The British Medical Association, which has an international department to assist overseas doctors, said the Home Office was "extremely slow" at dealing with cases involving work permits. A spokesman said: "It seems ridiculous this process takes so long at a time when the NHS desperately needs more doctors and the Government is actively recruiting abroad."

Dr al-Zawawi, who worked in Britain in 1987-94 after qualifying as a doctor in Libya, is a member of the Royal College of Physicians and the BMA and speaks fluent English. Since 1 January she has been going to the neurology department of North Staffordshire Hospital every day, but is forbidden from working by law and has been living on her savings.

She said that as a Muslim she normally shunned publicity, but had decided to speak out because of her embarrassment at inconveniencing the NHS. "The people who employed me have suffered by giving me this job. I have always felt the NHS was a model for other countries. I hate to see this happen."

Simon Ellis, clinical director of neurosciences at North Staffordshire Hospital, said he had written to the Home Office on 2 January and to Alan Milburn on 4 January but had received no reply.

He said: "She has kindly come all the way from Libya to get more experience and to help the NHS and she cannot work. This is not isolated. The Home Office have a pile of people who are not being processed because of bureaucratic incompetence. There is a lack of joined-up government and it's embarrassing."

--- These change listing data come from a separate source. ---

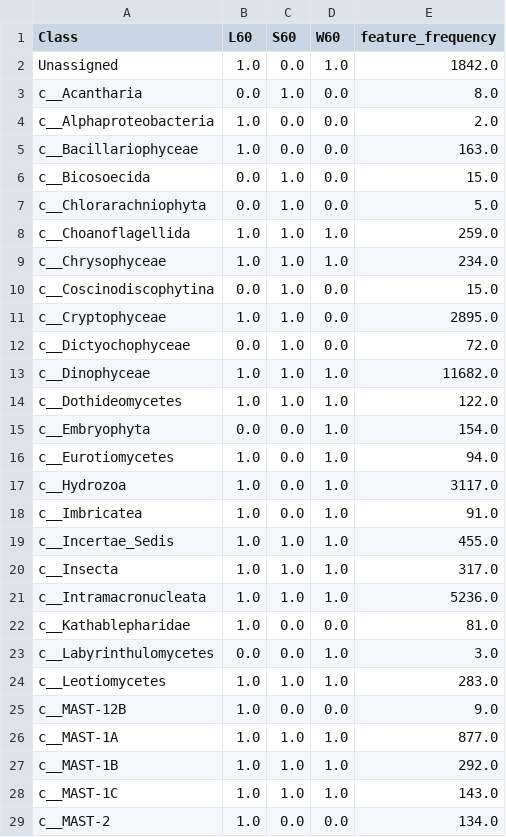
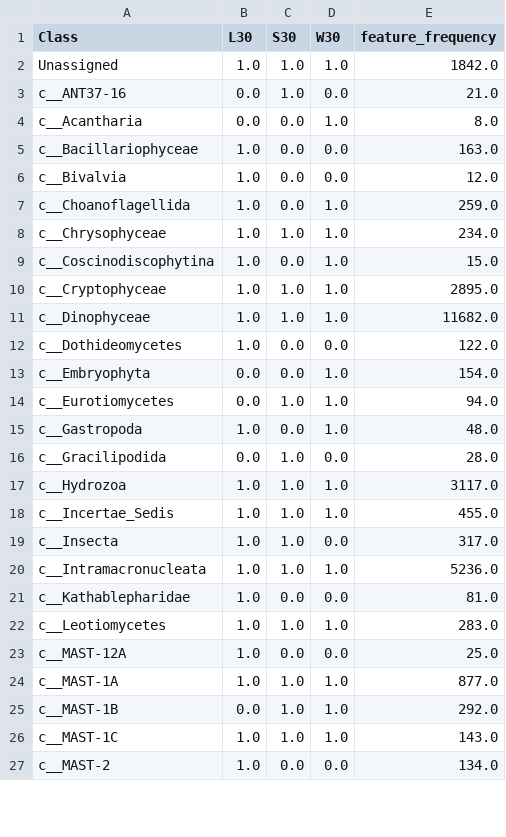
Before and after one commit to dianahaider/size_fractions, a CSV file: csvs/02-EUKs/Class_d30_relab.csv, drawn as a sheet; only a part is shown; the diff covers the shown part only.

```diff
--- a/csvs/02-EUKs/Class_d30_relab.csv
+++ b/csvs/02-EUKs/Class_d30_relab.csv
@@ -1,28 +1,26 @@
-Class,L60,S60,W60,feature_frequency
-Unassigned,1.0,0.0,1.0,1842.0
-c__Acantharia,0.0,1.0,0.0,8.0
-c__Alphaproteobacteria,1.0,0.0,0.0,2.0
+Class,L30,S30,W30,feature_frequency
+Unassigned,1.0,1.0,1.0,1842.0
+c__ANT37-16,0.0,1.0,0.0,21.0
+c__Acantharia,0.0,0.0,1.0,8.0
 c__Bacillariophyceae,1.0,0.0,0.0,163.0
-c__Bicosoecida,0.0,1.0,0.0,15.0
-c__Chlorarachniophyta,0.0,1.0,0.0,5.0
-c__Choanoflagellida,1.0,1.0,1.0,259.0
+c__Bivalvia,1.0,0.0,0.0,12.0
+c__Choanoflagellida,1.0,0.0,1.0,259.0
 c__Chrysophyceae,1.0,1.0,1.0,234.0
-c__Coscinodiscophytina,0.0,1.0,0.0,15.0
-c__Cryptophyceae,1.0,1.0,0.0,2895.0
-c__Dictyochophyceae,0.0,1.0,0.0,72.0
+c__Coscinodiscophytina,1.0,0.0,1.0,15.0
+c__Cryptophyceae,1.0,1.0,1.0,2895.0
 c__Dinophyceae,1.0,1.0,1.0,11682.0
-c__Dothideomycetes,1.0,1.0,1.0,122.0
+c__Dothideomycetes,1.0,0.0,0.0,122.0
 c__Embryophyta,0.0,0.0,1.0,154.0
-c__Eurotiomycetes,1.0,0.0,1.0,94.0
-c__Hydrozoa,1.0,0.0,1.0,3117.0
-c__Imbricatea,1.0,0.0,1.0,91.0
+c__Eurotiomycetes,0.0,1.0,1.0,94.0
+c__Gastropoda,1.0,0.0,1.0,48.0
+c__Gracilipodida,0.0,1.0,0.0,28.0
+c__Hydrozoa,1.0,1.0,1.0,3117.0
 c__Incertae_Sedis,1.0,1.0,1.0,455.0
-c__Insecta,1.0,1.0,1.0,317.0
+c__Insecta,1.0,1.0,0.0,317.0
 c__Intramacronucleata,1.0,1.0,1.0,5236.0
 c__Kathablepharidae,1.0,0.0,0.0,81.0
-c__Labyrinthulomycetes,0.0,0.0,1.0,3.0
 c__Leotiomycetes,1.0,1.0,1.0,283.0
-c__MAST-12B,1.0,0.0,0.0,9.0
+c__MAST-12A,1.0,0.0,0.0,25.0
 c__MAST-1A,1.0,1.0,1.0,877.0
-c__MAST-1B,1.0,1.0,1.0,292.0
+c__MAST-1B,0.0,1.0,1.0,292.0
 c__MAST-1C,1.0,1.0,1.0,143.0
```
Also changed, not shown: 4 added rows, 7 removed rows and 8 edited cells elsewhere in this file, 2 other files.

A spokesman for the Home Office said: "The vast majority of applicants for medical posts would have come by another route, after applying for a work permit in their home country."